To mark the 200th anniversary of Lincoln's birth on Feb. 12, the long-lost positive transparency of this photograph (above) goes on display beginning tomorrow at the George Eastman House museum of photography in Rochester.
It was sent there for repair in December 2006 by a Midwestern collector of Lincoln materials who didn't realize he owned a national treasure. He has declined to be identified.
"This is the closest you will ever get to seeing Lincoln, short of putting your eyeballs on the man himself," said Grant Romer, the museum's director of photograph conservation.
In 1880, images of the slain Civil War leader were in high demand. Hesler's wet-plate collodion negative was used to create a high-definition, silver-gelatin interpositive - a new-technology format from which several thousand prints were generated.
In 1933, during shipment by parcel post to St. Louis, the original glass plate was accidentally broken and ended up as a shattered artifact in the Smithsonian Institution's vault. The 8-by-10-inch clone - evidently in the same package and similarly damaged - disappeared until its recent resurrection.
comments powered by Disqus
- Now it’s the University of Louisville’s turn to remove a Confederate statue
- A fortress built by Alexander the Great after he conquered Jerusalem has been discovered
- Yale students protest decision to keep Calhoun’s name
- Six maps that will make you rethink the world
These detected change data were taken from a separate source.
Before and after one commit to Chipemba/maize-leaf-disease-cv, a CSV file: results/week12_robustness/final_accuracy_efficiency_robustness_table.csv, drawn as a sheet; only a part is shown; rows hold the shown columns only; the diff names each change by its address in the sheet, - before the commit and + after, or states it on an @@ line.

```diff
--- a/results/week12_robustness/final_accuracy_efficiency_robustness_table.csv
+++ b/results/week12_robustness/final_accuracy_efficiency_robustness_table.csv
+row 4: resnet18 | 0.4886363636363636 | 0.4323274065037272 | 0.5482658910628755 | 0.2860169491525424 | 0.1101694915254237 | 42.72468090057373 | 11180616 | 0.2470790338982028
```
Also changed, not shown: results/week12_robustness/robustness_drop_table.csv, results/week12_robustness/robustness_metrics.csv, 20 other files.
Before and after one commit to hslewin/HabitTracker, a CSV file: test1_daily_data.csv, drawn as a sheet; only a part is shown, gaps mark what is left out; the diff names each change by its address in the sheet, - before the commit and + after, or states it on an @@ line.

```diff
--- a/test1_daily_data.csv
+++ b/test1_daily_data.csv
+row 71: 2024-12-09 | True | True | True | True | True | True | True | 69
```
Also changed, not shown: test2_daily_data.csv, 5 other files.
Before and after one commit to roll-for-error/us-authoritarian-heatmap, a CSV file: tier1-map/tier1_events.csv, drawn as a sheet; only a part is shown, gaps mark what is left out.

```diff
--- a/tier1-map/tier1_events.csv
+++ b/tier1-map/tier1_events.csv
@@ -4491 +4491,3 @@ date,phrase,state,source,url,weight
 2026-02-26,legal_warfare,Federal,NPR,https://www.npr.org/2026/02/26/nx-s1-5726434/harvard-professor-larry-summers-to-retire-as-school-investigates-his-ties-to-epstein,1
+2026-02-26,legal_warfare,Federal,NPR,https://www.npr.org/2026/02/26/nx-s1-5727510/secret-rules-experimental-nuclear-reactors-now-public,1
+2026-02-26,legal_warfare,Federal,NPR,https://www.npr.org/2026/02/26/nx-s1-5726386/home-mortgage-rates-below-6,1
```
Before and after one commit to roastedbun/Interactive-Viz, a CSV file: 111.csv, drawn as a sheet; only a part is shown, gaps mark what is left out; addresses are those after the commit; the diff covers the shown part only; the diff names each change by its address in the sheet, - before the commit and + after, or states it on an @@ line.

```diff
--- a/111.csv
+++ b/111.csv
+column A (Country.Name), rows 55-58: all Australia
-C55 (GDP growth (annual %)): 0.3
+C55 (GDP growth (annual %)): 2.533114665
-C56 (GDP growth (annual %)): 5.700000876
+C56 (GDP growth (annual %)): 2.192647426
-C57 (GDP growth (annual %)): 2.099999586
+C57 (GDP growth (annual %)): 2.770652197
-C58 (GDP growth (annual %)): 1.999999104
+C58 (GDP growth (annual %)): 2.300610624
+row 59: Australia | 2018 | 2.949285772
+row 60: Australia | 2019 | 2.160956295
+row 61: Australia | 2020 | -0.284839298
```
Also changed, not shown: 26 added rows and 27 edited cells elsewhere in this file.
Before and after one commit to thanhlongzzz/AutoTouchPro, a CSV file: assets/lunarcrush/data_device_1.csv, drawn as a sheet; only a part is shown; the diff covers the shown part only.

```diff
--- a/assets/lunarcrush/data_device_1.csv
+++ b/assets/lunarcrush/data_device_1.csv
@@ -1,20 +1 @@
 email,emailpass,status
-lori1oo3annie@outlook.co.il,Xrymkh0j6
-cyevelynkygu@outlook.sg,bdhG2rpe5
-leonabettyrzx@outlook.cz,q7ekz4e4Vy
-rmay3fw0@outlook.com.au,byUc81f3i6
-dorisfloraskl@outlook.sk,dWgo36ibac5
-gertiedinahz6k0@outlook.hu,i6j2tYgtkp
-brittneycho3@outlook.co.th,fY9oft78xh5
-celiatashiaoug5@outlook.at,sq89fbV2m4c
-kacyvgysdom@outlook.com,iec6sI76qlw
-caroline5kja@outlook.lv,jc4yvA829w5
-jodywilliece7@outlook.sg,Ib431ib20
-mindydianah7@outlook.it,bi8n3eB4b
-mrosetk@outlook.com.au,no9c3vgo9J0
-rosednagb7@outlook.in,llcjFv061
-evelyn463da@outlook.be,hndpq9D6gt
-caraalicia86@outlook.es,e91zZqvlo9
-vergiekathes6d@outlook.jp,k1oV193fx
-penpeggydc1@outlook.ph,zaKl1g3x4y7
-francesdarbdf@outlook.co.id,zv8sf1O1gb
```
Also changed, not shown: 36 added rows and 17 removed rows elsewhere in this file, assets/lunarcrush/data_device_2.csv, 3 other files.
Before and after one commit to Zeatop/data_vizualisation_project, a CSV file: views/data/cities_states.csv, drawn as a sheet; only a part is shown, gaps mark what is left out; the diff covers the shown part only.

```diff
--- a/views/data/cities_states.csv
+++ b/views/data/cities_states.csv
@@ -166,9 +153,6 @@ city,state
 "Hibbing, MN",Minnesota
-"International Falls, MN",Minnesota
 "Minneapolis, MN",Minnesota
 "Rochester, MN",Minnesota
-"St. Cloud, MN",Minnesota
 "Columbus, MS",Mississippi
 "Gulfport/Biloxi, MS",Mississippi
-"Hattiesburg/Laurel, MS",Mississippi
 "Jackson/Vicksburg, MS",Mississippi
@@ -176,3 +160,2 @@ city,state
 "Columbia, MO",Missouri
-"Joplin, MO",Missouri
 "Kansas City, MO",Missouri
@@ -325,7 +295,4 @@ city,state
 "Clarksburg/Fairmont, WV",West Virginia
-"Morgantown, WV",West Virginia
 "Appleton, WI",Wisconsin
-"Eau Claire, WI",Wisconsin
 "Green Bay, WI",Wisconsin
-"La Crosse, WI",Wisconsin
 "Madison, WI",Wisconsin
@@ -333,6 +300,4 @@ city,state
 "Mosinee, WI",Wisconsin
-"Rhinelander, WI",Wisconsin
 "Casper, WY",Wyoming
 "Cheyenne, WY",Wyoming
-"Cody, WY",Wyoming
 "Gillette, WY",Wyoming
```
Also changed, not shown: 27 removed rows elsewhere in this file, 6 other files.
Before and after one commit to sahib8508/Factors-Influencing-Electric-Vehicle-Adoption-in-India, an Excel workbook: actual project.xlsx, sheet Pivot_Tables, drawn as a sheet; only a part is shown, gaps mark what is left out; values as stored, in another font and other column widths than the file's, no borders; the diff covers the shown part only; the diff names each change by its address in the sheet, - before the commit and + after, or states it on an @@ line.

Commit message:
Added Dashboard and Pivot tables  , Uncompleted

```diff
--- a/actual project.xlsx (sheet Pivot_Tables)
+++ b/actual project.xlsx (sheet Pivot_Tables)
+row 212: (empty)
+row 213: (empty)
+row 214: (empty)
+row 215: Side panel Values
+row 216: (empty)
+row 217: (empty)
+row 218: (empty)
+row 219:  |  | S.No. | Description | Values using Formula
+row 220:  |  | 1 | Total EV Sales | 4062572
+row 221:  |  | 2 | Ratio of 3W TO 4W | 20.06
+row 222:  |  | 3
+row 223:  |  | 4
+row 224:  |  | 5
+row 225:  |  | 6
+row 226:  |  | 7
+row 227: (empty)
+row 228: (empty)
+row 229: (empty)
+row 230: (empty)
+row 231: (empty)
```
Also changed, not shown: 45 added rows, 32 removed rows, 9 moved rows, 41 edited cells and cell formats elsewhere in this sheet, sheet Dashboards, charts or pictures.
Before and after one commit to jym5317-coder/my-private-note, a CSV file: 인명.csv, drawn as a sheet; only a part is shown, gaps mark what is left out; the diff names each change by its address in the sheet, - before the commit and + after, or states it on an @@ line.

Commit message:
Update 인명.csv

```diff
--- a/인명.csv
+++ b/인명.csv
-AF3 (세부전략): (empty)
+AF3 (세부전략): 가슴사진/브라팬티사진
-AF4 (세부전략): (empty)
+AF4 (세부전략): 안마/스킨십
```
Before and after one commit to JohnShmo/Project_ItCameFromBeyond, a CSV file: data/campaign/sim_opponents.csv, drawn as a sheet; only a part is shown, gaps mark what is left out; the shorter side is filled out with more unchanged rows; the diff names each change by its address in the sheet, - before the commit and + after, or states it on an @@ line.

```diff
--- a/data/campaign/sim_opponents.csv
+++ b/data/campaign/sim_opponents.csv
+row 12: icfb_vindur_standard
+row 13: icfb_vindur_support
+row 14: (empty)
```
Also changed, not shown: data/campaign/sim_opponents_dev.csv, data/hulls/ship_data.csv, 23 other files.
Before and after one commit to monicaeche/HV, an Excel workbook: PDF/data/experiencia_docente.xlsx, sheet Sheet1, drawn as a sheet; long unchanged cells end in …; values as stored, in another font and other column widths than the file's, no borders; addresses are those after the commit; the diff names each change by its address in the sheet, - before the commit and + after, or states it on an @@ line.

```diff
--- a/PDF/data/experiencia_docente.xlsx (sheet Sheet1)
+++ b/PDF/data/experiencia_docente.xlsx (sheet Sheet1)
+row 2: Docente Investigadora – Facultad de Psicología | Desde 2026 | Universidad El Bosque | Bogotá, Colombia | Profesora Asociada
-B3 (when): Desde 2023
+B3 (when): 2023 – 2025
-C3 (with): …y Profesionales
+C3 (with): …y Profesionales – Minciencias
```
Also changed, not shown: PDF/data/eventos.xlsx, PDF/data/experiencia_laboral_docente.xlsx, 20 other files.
- Middle Tenn. State President Wants to Strip Confederate General’s Name From Building
- The historian and cartographer Bill Rankin has developed a new way to visualize slavery
- Paula S. Fass says young Americans need required national service
- Historians are now trying to show that the gay revolution also took place in the midwest
- The Unconference Movement Grows – And Historians Are Taking the Lead
- New appeal to "Bring Back Military History"